So many of my elderly patients are now asking whether it’s worth it or not to treat early-stage lung cancer. “I have to die of something!”
But Dr. Walter Curran and colleagues from Emory University School of Medicine may now have a good answer to that important question. From 2003-2006, the National Cancer Data Base was analyzed for patients 70 years or older with early stage lung cancer who chose either a watch and wait approach or stereotactic radiosurgery, like that delivered by Cyber Knife. Their findings were reported in the August 2015 Journal of Cancer. The results were striking. Senior patients with early stage lung cancer treated with stereotactic radiosurgery had better survival than those patients who chose a watch and wait approach. Importantly, those patients were treated with stereotactic radiosurgery were no sicker initially than those who chose a watch and wait approach. And they fared much better afterwards.
Stereotactic Radiosurgery, Like that Delivered by Cyber Knife, May be the Solution to Those Fears
Stereotactic radiosurgery, like that delivered by Cyber Knife, has produced the same lung cancer control rates as surgery for early stage lung cancer patients, but with far fewer side effects. No incision. No pain. And no hospitalization. Cyber Knife is done on an outpatient basis. It’s now considered the standard of care for early stage lung cancer patients who are “medically inoperable” or too sick for surgery.
Recent results indicate that Cyber Knife stereotactic radiosurgery may be just as good as open surgery for medically operable patients, or those patients who are healthy enough for open surgery like lobectomy or video-assisted lobectomy.

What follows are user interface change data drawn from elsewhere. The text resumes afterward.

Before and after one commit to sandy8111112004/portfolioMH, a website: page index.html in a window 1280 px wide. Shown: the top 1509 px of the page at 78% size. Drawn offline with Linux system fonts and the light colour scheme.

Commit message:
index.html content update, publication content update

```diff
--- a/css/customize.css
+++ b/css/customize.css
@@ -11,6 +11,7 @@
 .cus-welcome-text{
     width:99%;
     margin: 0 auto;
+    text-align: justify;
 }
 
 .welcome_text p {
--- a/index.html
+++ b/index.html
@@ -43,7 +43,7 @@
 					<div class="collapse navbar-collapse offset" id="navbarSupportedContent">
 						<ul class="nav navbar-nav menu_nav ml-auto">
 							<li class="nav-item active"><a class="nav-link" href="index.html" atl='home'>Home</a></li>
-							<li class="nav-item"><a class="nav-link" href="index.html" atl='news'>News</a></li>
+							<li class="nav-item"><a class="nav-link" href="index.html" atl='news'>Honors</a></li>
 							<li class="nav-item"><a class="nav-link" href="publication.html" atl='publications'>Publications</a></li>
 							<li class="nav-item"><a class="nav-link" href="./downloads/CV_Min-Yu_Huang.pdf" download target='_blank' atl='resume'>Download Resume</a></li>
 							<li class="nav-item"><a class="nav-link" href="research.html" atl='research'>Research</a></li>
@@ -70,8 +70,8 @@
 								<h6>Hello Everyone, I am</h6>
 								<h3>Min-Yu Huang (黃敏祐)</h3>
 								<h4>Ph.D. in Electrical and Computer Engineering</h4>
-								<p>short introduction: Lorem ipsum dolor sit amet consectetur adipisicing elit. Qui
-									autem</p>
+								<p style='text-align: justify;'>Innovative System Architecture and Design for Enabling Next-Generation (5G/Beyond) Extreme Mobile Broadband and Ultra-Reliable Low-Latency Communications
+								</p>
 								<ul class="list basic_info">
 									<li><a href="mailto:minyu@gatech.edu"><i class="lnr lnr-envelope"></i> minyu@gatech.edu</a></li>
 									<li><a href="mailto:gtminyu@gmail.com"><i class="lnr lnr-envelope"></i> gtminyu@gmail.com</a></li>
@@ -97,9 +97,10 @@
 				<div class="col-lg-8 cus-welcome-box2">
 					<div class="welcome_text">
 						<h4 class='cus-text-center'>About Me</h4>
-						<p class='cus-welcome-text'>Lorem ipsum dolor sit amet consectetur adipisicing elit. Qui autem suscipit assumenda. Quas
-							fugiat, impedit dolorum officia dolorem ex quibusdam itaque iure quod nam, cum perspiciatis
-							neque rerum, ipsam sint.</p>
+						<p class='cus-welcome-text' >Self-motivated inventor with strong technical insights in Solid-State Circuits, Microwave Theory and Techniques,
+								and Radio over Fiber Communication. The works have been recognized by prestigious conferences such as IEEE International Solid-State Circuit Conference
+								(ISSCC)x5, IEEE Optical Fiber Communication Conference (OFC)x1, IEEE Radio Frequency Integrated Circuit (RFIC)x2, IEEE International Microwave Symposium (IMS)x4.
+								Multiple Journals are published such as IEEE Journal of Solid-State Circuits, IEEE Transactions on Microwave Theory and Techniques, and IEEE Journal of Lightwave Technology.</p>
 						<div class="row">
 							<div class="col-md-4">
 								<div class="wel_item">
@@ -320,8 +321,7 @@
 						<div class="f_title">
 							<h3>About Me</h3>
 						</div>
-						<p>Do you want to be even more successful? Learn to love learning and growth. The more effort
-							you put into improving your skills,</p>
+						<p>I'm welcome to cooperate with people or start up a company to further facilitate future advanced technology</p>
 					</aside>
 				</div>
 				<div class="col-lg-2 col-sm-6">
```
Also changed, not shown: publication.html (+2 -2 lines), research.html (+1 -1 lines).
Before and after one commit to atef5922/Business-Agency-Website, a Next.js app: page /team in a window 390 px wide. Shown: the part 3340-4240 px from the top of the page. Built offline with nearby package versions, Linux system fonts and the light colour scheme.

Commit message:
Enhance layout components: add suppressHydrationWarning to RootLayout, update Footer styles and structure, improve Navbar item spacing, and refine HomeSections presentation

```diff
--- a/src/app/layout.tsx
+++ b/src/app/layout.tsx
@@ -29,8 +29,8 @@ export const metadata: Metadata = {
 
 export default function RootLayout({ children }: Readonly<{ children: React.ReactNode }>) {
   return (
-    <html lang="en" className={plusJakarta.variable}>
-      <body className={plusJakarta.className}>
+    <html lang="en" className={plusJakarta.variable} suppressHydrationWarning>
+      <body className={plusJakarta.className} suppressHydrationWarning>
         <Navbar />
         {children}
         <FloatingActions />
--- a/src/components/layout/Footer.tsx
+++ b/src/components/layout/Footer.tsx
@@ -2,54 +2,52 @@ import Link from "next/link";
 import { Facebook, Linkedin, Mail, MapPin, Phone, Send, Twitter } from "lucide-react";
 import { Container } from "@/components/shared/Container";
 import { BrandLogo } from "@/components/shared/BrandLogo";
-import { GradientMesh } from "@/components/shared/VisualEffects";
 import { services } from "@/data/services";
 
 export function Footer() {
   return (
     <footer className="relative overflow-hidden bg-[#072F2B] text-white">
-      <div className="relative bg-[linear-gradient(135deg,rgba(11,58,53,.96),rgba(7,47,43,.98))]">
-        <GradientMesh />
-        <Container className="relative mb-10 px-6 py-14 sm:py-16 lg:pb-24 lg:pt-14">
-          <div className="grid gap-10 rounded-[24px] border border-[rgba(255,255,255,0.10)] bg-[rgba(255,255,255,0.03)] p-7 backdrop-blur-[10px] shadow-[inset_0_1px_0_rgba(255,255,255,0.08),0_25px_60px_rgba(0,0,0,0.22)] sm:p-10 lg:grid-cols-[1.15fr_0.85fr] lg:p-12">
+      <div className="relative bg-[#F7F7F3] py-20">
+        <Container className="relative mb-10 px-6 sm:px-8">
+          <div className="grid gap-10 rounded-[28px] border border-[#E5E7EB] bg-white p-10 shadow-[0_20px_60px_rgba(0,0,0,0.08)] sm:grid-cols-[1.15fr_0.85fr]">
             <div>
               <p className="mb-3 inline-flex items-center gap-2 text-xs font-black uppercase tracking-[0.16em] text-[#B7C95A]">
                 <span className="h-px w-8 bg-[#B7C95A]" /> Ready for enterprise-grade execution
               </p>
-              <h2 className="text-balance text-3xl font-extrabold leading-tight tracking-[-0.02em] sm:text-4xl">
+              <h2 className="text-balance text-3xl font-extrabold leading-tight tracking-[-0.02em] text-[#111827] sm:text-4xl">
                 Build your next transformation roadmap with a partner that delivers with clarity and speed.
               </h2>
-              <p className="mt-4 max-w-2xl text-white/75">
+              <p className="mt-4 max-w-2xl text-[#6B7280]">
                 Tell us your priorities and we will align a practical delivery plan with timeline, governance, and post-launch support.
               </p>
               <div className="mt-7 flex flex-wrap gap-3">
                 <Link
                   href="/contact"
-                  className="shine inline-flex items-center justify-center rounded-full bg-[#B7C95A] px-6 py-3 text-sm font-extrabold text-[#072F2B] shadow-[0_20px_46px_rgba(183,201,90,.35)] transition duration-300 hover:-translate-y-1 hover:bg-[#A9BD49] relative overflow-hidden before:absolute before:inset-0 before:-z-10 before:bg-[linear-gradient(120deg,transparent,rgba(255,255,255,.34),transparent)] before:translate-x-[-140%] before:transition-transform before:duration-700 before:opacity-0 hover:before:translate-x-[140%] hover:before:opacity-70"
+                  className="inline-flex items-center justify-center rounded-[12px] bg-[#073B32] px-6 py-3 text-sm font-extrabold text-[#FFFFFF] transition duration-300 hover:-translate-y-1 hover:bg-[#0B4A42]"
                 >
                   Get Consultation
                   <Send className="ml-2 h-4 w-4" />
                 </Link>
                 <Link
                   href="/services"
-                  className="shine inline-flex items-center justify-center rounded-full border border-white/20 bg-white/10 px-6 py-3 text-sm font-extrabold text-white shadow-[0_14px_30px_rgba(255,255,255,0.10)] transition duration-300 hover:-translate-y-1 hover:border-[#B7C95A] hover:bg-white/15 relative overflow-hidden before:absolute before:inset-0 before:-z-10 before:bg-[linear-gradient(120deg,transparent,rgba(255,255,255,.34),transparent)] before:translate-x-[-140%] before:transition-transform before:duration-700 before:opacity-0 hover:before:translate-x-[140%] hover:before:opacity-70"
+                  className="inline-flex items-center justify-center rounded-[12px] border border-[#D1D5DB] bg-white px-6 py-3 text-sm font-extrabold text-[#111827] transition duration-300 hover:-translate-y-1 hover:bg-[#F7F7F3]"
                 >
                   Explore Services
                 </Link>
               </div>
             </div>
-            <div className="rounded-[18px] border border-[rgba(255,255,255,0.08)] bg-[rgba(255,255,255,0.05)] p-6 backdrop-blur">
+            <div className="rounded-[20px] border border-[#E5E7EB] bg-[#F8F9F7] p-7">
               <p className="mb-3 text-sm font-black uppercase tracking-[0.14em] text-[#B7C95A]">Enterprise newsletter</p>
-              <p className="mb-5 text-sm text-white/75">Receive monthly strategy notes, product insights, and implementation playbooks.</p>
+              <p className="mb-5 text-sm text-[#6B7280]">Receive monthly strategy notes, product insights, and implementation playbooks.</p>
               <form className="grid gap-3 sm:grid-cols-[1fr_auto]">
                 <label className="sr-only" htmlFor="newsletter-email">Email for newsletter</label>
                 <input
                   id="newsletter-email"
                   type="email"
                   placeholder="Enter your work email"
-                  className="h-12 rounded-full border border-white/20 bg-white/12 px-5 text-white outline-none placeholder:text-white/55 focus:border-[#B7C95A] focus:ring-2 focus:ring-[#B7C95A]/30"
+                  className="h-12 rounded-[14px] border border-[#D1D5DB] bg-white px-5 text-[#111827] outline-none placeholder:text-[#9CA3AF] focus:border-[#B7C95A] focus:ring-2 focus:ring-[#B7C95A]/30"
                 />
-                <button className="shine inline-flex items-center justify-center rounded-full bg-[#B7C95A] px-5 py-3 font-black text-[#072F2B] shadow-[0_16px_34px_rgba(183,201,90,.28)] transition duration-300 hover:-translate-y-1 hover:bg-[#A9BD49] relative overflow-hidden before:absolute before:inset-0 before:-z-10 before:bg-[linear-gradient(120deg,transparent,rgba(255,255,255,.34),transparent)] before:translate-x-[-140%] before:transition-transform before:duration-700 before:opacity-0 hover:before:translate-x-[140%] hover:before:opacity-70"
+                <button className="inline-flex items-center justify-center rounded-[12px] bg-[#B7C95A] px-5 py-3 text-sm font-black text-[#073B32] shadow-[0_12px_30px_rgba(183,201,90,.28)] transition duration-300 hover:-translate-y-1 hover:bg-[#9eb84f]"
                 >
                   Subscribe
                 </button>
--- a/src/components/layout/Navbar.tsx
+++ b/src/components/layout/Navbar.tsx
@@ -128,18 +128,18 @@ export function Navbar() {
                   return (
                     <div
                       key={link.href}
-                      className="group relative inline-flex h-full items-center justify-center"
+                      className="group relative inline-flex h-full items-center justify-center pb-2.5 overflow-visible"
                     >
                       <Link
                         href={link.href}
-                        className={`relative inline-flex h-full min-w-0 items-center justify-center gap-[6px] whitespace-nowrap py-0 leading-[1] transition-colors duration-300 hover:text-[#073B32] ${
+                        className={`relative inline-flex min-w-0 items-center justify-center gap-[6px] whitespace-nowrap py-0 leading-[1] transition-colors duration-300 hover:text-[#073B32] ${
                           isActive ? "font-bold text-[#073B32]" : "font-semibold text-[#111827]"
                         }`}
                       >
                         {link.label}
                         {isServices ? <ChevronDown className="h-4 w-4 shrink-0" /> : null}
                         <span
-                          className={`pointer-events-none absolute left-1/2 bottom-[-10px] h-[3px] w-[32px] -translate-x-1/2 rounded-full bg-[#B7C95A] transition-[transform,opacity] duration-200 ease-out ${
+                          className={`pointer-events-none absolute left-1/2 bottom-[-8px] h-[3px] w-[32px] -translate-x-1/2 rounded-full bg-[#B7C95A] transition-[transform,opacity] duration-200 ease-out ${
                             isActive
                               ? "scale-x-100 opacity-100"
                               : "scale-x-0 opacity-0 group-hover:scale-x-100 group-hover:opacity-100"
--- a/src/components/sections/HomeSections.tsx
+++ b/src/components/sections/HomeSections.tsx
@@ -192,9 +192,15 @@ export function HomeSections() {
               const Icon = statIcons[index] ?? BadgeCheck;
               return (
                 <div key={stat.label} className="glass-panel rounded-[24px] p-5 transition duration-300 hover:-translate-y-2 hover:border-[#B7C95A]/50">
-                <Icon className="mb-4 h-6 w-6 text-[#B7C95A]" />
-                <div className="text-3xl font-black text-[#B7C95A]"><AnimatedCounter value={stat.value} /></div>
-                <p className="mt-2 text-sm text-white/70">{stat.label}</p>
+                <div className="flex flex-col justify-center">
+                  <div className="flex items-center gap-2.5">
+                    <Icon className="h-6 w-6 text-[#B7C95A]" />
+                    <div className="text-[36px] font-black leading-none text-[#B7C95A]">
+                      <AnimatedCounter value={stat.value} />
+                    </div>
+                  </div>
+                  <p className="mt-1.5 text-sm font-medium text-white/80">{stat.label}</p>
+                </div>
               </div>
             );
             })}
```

In a study in the June 2015 issue of the medical journal Lancet Oncology, Dr. Chang and coworkers reported that early-stage lung cancer patients treated with stereotactic radiosurgery had a 95% survival at 3 years versus only 79% for patients with surgery. And the complications with open are far more severe. My conclusion is that Cyber Knife radiosurgery may be just as good as open surgery even for young patients who are fit as a fiddle.
So What’s a Senior with Early Stage Lung Cancer To Do?
Dr. Jonathan Beitler of Johns Hopkins, commenting on this study, stated “I have to say that it seems to be the surgical community has resisted a large-scale randomized trial and from their point of view, who could blame them? On the other hand, are they looking out for the patient’s or for themselves?” That’s a sobering thought. While I’ll never comment on another person’s motives, I know that it can take a while before doctors change their practice habits. After all, it took over 50 years for surgeons to learn that a radical mastectomy just simply didn’t work. More is not always better. I do think it’s a good idea, may be even mandatory, for all early-stage lung cancer patients, young or old, to see a radiation oncologist experienced in Cyber Knife before undergoing the cold, hard steel sharp edge of the scalpel. It just may be in the patient’s best interest. Each and every week when I see early-stage lung cancer patients in consultation, I have to dispel a lot of myths about Cyber Knife. In this day of data driven decision making, it’s important to have the facts from a number of sources.
So if you have any questions, please feel free to call me, Dr. Ed Hughes, at 855-DAYTON1